[Stored records]
#####
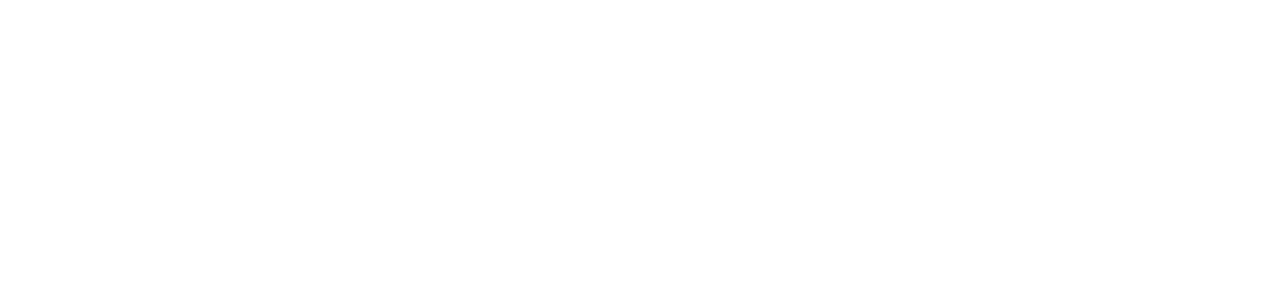
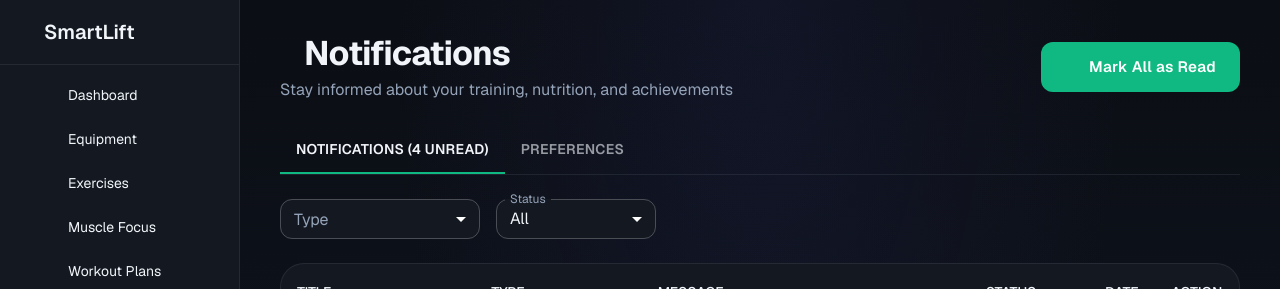
Before and after one commit to HeisenbergI8/smartlift, a Next.js app: page /notifications in a window 1280 px wide. Before the commit this address had no page. Shown: the top 289 px of the page. Built offline with nearby package versions, Linux system fonts and the light colour scheme; some icons are missing.

Commit message:
feat(notifications): add app route page

```diff
--- /dev/null
+++ b/src/app/(protected)/notifications/page.tsx
@@ -0,0 +1,5 @@
+import NotificationsPage from "@/views/notifications/pages/NotificationsPage";
+
+export default function Page() {
+  return <NotificationsPage />;
+}
```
#####
WHAT TO DO. Return each entry above unchanged. Leave the pictures out.

RESPONSE TO THIS TASK.
Before and after one commit to HeisenbergI8/smartlift, a Next.js app: page /notifications in a window 1280 px wide. Before the commit this address had no page. Shown: the top 289 px of the page. Built offline with nearby package versions, Linux system fonts and the light colour scheme; some icons are missing.

Commit message:
feat(notifications): add app route page

```diff
--- /dev/null
+++ b/src/app/(protected)/notifications/page.tsx
@@ -0,0 +1,5 @@
+import NotificationsPage from "@/views/notifications/pages/NotificationsPage";
+
+export default function Page() {
+  return <NotificationsPage />;
+}
```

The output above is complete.